Music theatre online http://dougreside/mto/
Digital archive of texts, images, video, and audio files relating to musical theater. Watch the video guide on the About page for information about how to interact with the site. (Maryland Institute for Technology in the Humanities)
Pelagios (Pelagios: enable linked ancient geodata in open systems) aims to help introduce linked open data into online resources that refer to places in the historic past.
Petrus Plaoul
Transcription of Peter Plaoul’s Commentary on the Sentences of Peter Lombard. Visit a transcribed page (e.g., and explore the mouse-over and menu interfaces.
Princeton Charrette project
The Princeton Charrette project is a complex, scholarly, multi-media electronic archive containing a medieval manuscript tradition—that of Chrétien de Troyes’s Le chevalier de la Charrette (Lancelot, ca. 1180). See especially the two interactive interfaces. (Princeton University)
Saint Patrick’s Confessio
Explore St. Patrick’s writings. Notice the treatment of the traditional parts of a critical edition (e.g., left margin of; drop down the categories and mouse and click around). You can learn more about editorial apparatus in Section 7 of
Selfiecity is a project aimed at understanding the selfie by collecting and analyzing, with attention to features such as age, gender, angle, and expression, photographs taken in five of the world’s most populous cities. The selfiexploratory can be used to view a subset of the archive based on the criteria used for analysis.
Shelley-Godwin archive

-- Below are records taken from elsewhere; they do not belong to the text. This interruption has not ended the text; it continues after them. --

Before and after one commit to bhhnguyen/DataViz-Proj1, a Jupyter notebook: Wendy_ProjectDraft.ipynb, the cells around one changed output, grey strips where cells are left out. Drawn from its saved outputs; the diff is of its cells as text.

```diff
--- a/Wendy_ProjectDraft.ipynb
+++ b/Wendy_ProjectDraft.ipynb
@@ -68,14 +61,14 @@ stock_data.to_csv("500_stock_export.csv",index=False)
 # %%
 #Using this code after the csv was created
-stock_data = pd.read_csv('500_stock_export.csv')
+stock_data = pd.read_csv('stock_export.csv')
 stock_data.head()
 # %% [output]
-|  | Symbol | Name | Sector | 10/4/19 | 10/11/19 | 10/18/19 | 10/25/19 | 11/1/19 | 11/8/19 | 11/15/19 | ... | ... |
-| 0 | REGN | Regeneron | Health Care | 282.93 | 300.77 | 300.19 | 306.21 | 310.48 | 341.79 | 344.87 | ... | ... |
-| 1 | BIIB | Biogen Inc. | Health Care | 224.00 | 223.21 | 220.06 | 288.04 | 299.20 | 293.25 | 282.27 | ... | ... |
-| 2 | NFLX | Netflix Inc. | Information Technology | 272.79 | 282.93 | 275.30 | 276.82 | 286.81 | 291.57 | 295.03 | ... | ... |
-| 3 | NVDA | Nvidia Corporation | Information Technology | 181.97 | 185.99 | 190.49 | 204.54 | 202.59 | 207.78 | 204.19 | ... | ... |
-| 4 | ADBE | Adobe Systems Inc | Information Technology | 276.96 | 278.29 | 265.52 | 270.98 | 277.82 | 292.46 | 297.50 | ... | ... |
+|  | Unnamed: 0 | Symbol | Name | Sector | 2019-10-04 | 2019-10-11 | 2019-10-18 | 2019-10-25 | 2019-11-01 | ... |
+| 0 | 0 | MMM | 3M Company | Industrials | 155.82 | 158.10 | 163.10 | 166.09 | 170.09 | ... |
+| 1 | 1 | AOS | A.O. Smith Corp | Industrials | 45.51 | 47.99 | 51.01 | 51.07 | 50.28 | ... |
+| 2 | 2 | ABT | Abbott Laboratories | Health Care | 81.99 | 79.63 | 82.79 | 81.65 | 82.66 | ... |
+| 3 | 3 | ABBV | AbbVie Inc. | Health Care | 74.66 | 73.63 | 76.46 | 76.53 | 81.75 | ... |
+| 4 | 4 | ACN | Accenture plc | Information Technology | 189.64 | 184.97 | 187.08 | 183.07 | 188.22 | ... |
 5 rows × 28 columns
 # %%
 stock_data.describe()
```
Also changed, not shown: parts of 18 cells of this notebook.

The Shelley-Godwin archive digitizes the manuscripts of Percy and Mary Shelley, and Mary Shelley’s parents, William Godwin and Mary Wollstonecraft—manuscripts often written in multiple hands. Provides an important study of the Frankenstein notebooks to demonstrate how much of a role Percy Shelley played in the writing of Frankenstein. The archive provides a good model of the use of TEI for manuscript encoding and of complex and multiple visualizations of manuscript texts.
A text visualization, analysis, and play tool. (Brian L. Pytlik, University of Nebraska, Lincoln)
Topic modeling Martha Ballard’s diary
This project employs the topic-modeling software MALLET to identify salient topics within one extensive diary from the late eighteenth and early nineteenth century, which include Midwifery, Church, Gardening, and others. It then traces the changing prominence of these topics within the diary over time, thereby introducing a diachronic dimension to the study. (Cameron Blevins, Stanford University)
Virtual Pauls Cross project
This project is a digital recreation of John Donne’s Gunpowder Day ceremony and allows you to explore London in 1622.
What’s on the menu?
With approximately 45,000 menus dating from the 1840s to the present, The New York Public Library’s restaurant menu collection is one of the largest in the world, used by historians, chefs, novelists, and everyday food enthusiasts. The trouble is, the menus are difficult to search. To solve this, they’re working to improve the collection by transcribing the menus, dish by dish. Doing this will allow them to expand dramatically the ways in which the collection can be researched and accessed, opening the door to new kinds of discoveries.